http://ntrs.nasa.gov/archive/nasa/casi.ntrs.nasa.gov/19760065935.pdf
[SciShow intro plays]

Hank: Orion. If you have heard this word, not in reference to a constellation, you’re probably thinking of the crew capsule NASA’s planning to use to bring humans to Mars. NASA’s Orion could complete a trip from Earth to the Red Planet in about 240 days. But almost 70 years ago, Project Orion meant something very different. It was a working design for a huge, nuclear-powered spaceship -- one that would have been able to get to Mars -- and back! -- in just 125 days.

In 1957, the Soviet Union kick-started the Space Race when they successfully launched Sputnik, the world’s first artificial satellite. The US developed its own space exploration program -- one that eventually landed us on the Moon. Meanwhile, a group of US scientists was secretly working on a totally different way to explore space -- one that would use the explosive power of nuclear bombs. And eventually, they hoped to use the technology to tour the entire solar system -- and maybe even visit other stars. They called it Project Orion.

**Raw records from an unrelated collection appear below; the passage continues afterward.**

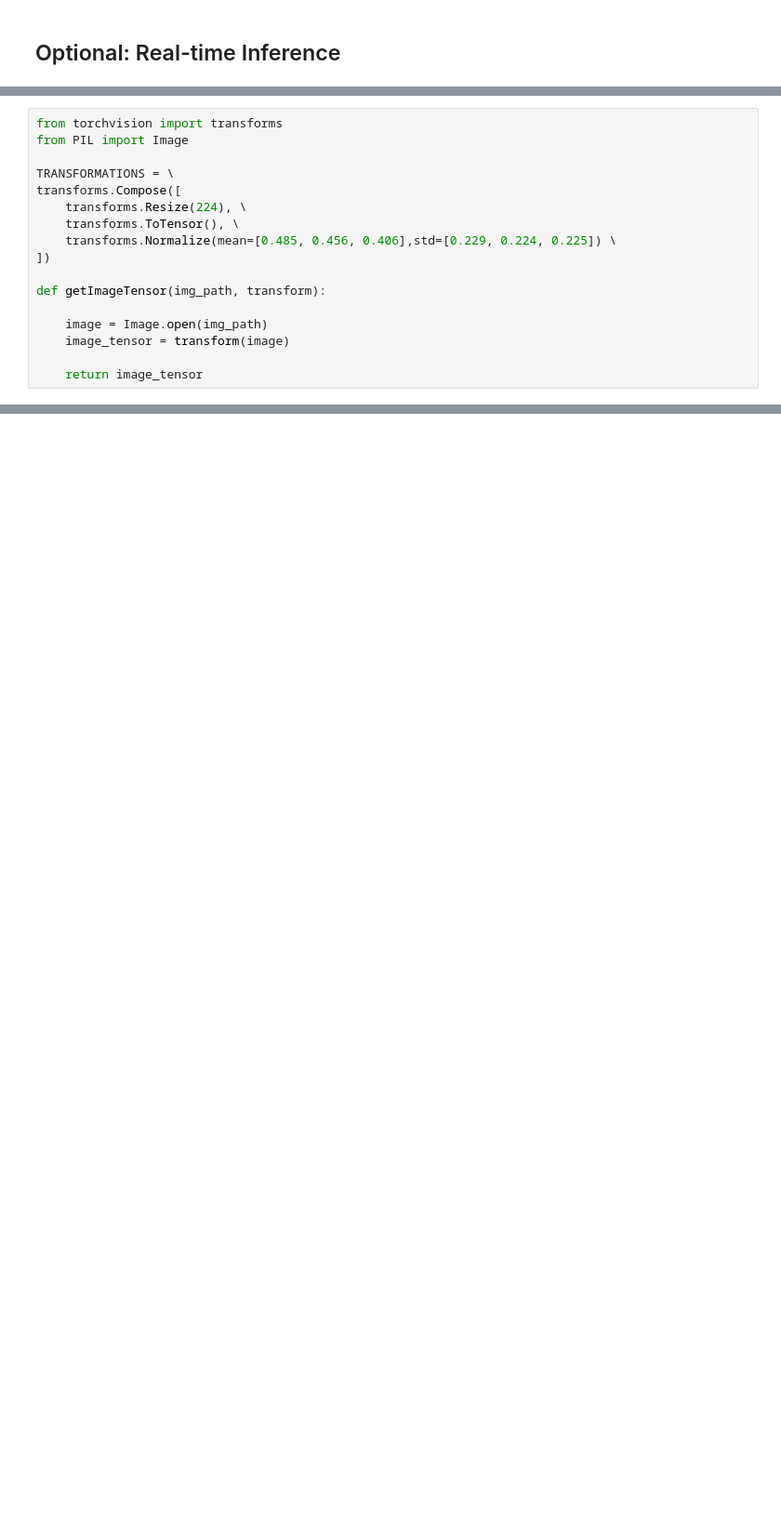
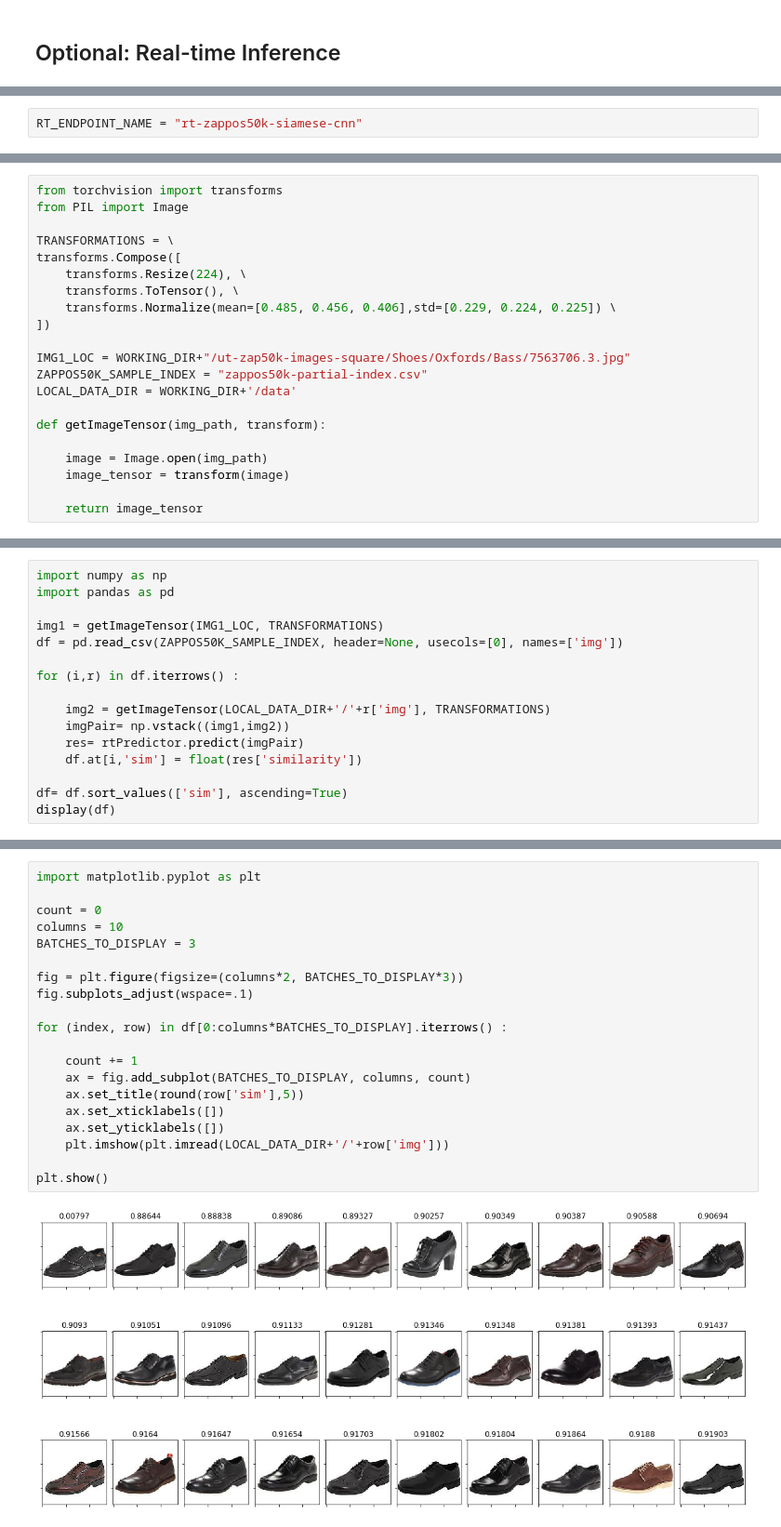
Before and after one commit to dylan-tong-aws/pytorch-image-similarity, a Jupyter notebook: notebooks/reinvent_pytorch_siamese_network.ipynb, the cells around one changed output, grey strips where cells are left out. Shown: that part at 93% size. Saved outputs shown, nothing was run; the diff lists cells and outputs as text; blank space fills up the shorter version.

```diff
--- a/notebooks/reinvent_pytorch_siamese_network.ipynb
+++ b/notebooks/reinvent_pytorch_siamese_network.ipynb
@@ -81,0 +339,2 @@ estimator.fit({'train':'s3://'+bucket+prefix})
+# %%
+RT_ENDPOINT_NAME = "rt-zappos50k-siamese-cnn"
@@ -90,6 +384,10 @@ transforms.Compose([
     transforms.Normalize(mean=[0.485, 0.456, 0.406],std=[0.229, 0.224, 0.225]) \
 ])
 
+IMG1_LOC = WORKING_DIR+"/ut-zap50k-images-square/Shoes/Oxfords/Bass/7563706.3.jpg"
+ZAPPOS50K_SAMPLE_INDEX = "zappos50k-partial-index.csv"
+LOCAL_DATA_DIR = WORKING_DIR+'/data'
+
 def getImageTensor(img_path, transform):
 
     image = Image.open(img_path)
@@ -311,0 +403,16 @@ transformer.transform('s3://'+bucket+'/'+BATCH_INPUT_PREFIX, content_type= 'appl
+# %%
+import numpy as np
+import pandas as pd
+
+img1 = getImageTensor(IMG1_LOC, TRANSFORMATIONS)
+df = pd.read_csv(ZAPPOS50K_SAMPLE_INDEX, header=None, usecols=[0], names=['img'])
+
+for (i,r) in df.iterrows() :
+
+    img2 = getImageTensor(LOCAL_DATA_DIR+'/'+r['img'], TRANSFORMATIONS)
+    imgPair= np.vstack((img1,img2))
+    res= rtPredictor.predict(imgPair)
+    df.at[i,'sim'] = float(res['similarity'])
+
+df= df.sort_values(['sim'], ascending=True)
+display(df)
@@ -311,0 +438,22 @@ transformer.transform('s3://'+bucket+'/'+BATCH_INPUT_PREFIX, content_type= 'appl
+# %%
+import matplotlib.pyplot as plt
+
+count = 0
+columns = 10
+BATCHES_TO_DISPLAY = 3
+
+fig = plt.figure(figsize=(columns*2, BATCHES_TO_DISPLAY*3))
+fig.subplots_adjust(wspace=.1)
+
+for (index, row) in df[0:columns*BATCHES_TO_DISPLAY].iterrows() :
+
+    count += 1
+    ax = fig.add_subplot(BATCHES_TO_DISPLAY, columns, count)
+    ax.set_title(round(row['sim'],5))
+    ax.set_xticklabels([])
+    ax.set_yticklabels([])
+    plt.imshow(plt.imread(LOCAL_DATA_DIR+'/'+row['img']))
+
+plt.show()
+# %% [output]
+[figure, added]
```
Also changed, not shown: parts of 76 cells of this notebook.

The idea of blowing something up to launch a spaceship wasn’t new. Back in the 1880s, a Russian scientist proposed a craft that would use charges of gunpowder exploding inside of a chamber to propel it forward. The idea was way ahead of its time, but it probably would have also killed everyone on board.

Early US nuclear rocket designs were also based around a combustion chamber, but combustion chambers and nuclear power don’t go together very well. I mean, you’re trying to contain nuclear reactions in a small, enclosed area. All that heat and force is going to melt your combustion chamber, or just blow it apart.

Then, in 1946, a scientist working on the Manhattan Project proposed a different idea: What if you put the nuclear bombs outside the spaceship? They could be relatively small bombs, and you could use the force of the blast to propel the spaceship along. You know, in theory.

In 1955, General Atomics, a US defense contractor, decided to study the idea. By 1958, they’d assembled a team of engineers and scientists to create a practical design, including mathematician Freeman Dyson. They came up with a spaceship that looked a lot like a skyscraper, with shock absorbers connecting it to a giant steel pusher plate. The plate would eject nuclear bombs from a hole in the middle, about one per second, which would detonate at a set distance from the ship. The bombs would create a series of explosions that would propel the ship forward. Sounds like a nice, smooth ride, doesn’t it?

Orion’s shock absorbers would transfer the power from the explosion to the spaceship, but they’d also dampen the intensity, which would hopefully keep everyone on the ship from turning into jelly. The team actually tested this ridiculous idea: they made a few models based on Orion’s design, but that used chemical explosives instead of nuclear ones. And they worked!

Orion’s design would have supported all kinds of different spaceships, depending on the scale of the mission. One version would have been able to tour the solar system with up to 150 people on board. It would have weighed more than 3600 metric tons -- about as much as 40 space shuttles. Another could have gotten to Alpha Centauri, our nearest-neighbor star system, in about a century.

But Orion was never built, for reasons that now seem pretty obvious. For one thing, the nuclear test ban treaty of 1963 would have made a launch illegal. They might have been able to get an exception for peaceful use, but there were health concerns, too. The team estimated that it would take 800 small explosions to get Orion from Earth to orbit, and Dyson calculated that the nuclear fallout from the launch would cause 10 people to die of cancer. The project ran out of funding in 1964, and Orion was quietly shelved. But for a while, humans were planning to visit space by exploding nuclear bombs at the back of their spaceship.

Thanks for watching this episode of SciShow Space, and thank you especially to all of our patrons on Patreon who enable us to make videos like this- talking about the ridiculous ideas people have had to get us out into our solar system through the vast desert of space. So thanks, to all of you. If you want to become one of those people, you can go to patreon.com/scishow. And don’t forget to go to youtube.com/scishowspace and subscribe!